- **Exercise**
Scan the lines below for "from" and copy the matches.

START Source records

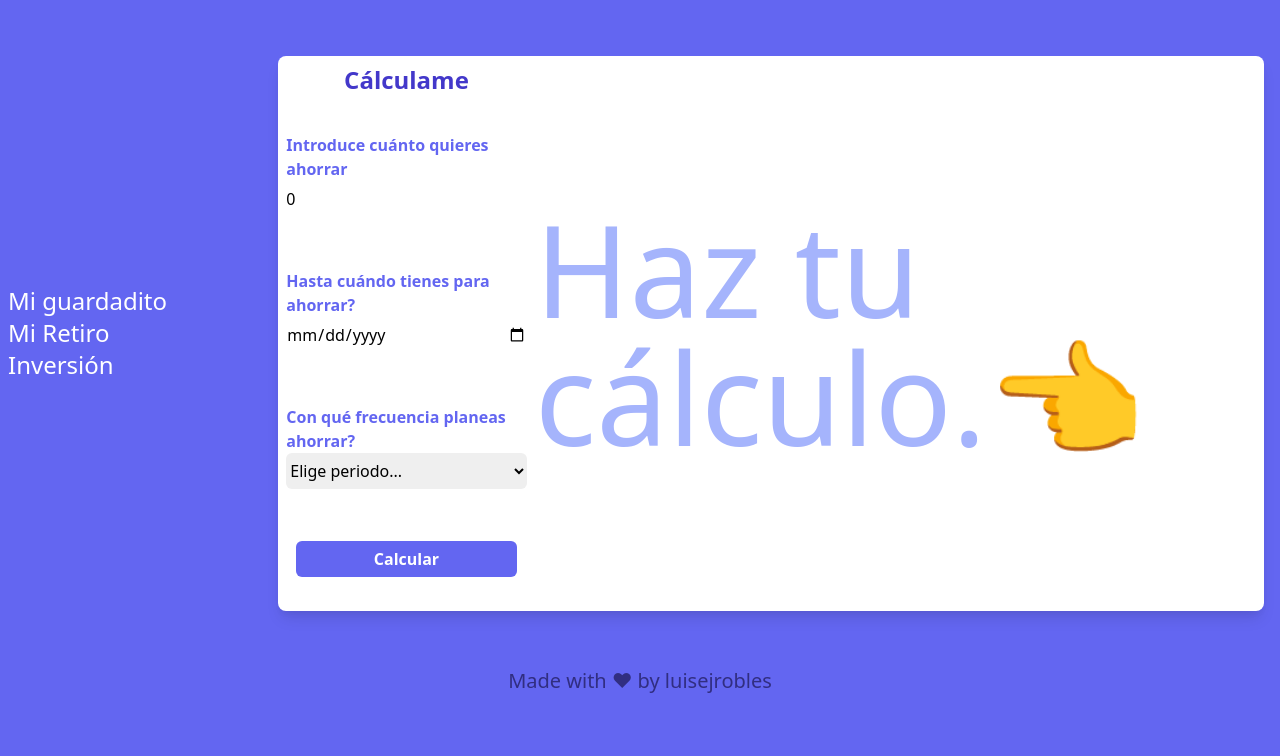
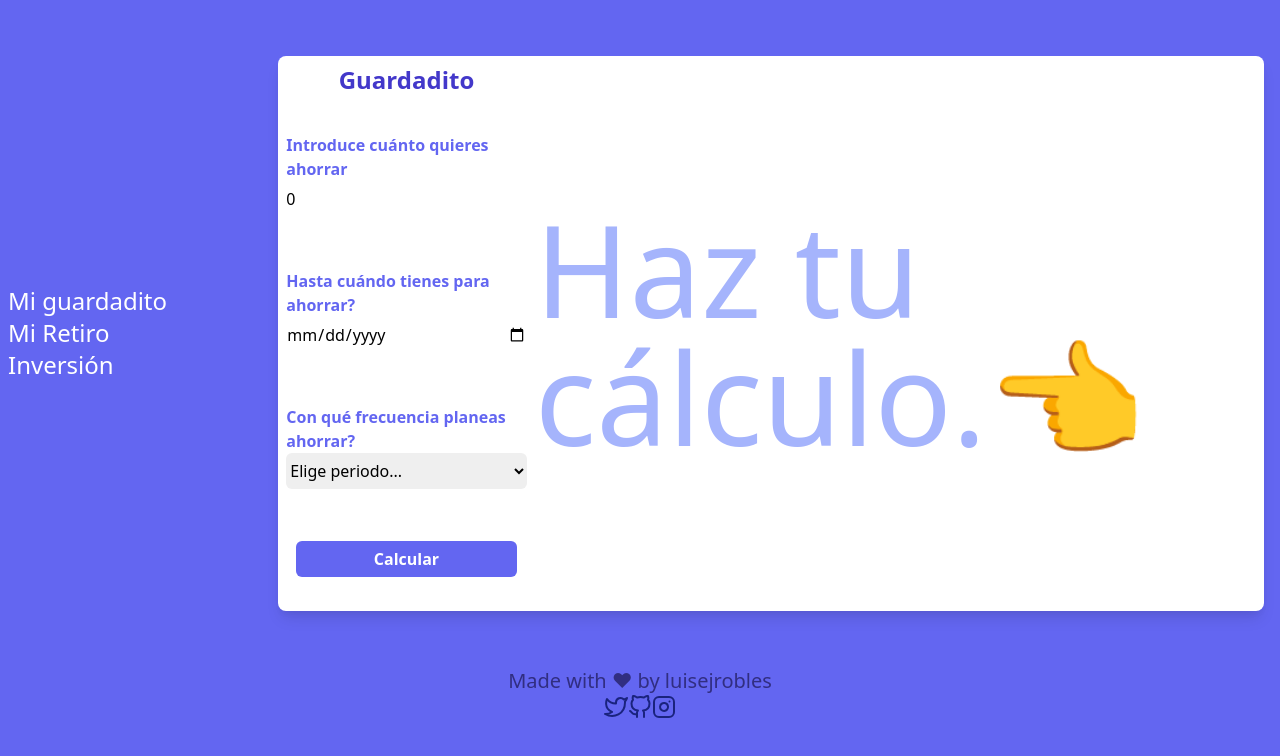
Before and after one commit to luisejrobles/future-me, a React (Create React App) app: page / in a window 1280 px wide. Shown: the top 756 px of the page. Built offline with nearby package versions, Linux system fonts and the light colour scheme.

Commit message:
Footer done

```diff
--- a/package.json
+++ b/package.json
@@ -12,6 +12,7 @@
     "luxon": "^1.27.0",
     "react": "^17.0.2",
     "react-dom": "^17.0.2",
+    "react-feather": "^2.0.9",
     "react-router-dom": "^5.2.0",
     "react-scripts": "^4.0.3",
     "web-vitals": "^1.1.2"
--- a/src/components/MiGuardadito/MiGuardadito.js
+++ b/src/components/MiGuardadito/MiGuardadito.js
@@ -130,7 +130,7 @@ const MiGuardadito = () => {
     <div className="w-100 h-full  flex">
       <div className="w-1/4 flex flex-col space-y-3 mr-2 ">
         <h1 className="text-indigo-700 text-2xl font-bold text-center">
-          Cálculame
+          Guardadito
         </h1>
         <GuardaditoForm formik={formik} />
       </div>
--- a/src/layout/Footer/Footer.js
+++ b/src/layout/Footer/Footer.js
@@ -1,9 +1,33 @@
 import React from "react";
+import { Facebook, GitHub, Instagram, Twitter } from "react-feather";
 
 const Footer = () => {
   return (
-    <div className="text-center font-sans text-xl text-indigo-900">
-      Made with ♥ by luisejrobles{" "}
+    <div className=" flex flex-col text-center font-sans text-xl text-indigo-900">
+      <div className="self-center">Made with ♥ by luisejrobles </div>
+      <div className="self-center flex">
+        <a
+          href="https://twitter.com/luisejrobles"
+          rel="noreferrer"
+          target="_blank"
+        >
+          <Twitter color="#1A237E" />
+        </a>
+        <a
+          href="https://github.com/luisejrobles"
+          rel="noreferrer"
+          target="_blank"
+        >
+          <GitHub color="#1A237E" />
+        </a>
+        <a
+          href="https://instagram.com/luisejrobles"
+          rel="noreferrer"
+          target="_blank"
+        >
+          <Instagram color="#1A237E" />
+        </a>
+      </div>
     </div>
   );
 };
```
Also changed, not shown: 1 other file (tests, documents, lock files or other folders).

END Source records

- **Exercise output**
 import React from "react";
+import { Facebook, GitHub, Instagram, Twitter } from "react-feather";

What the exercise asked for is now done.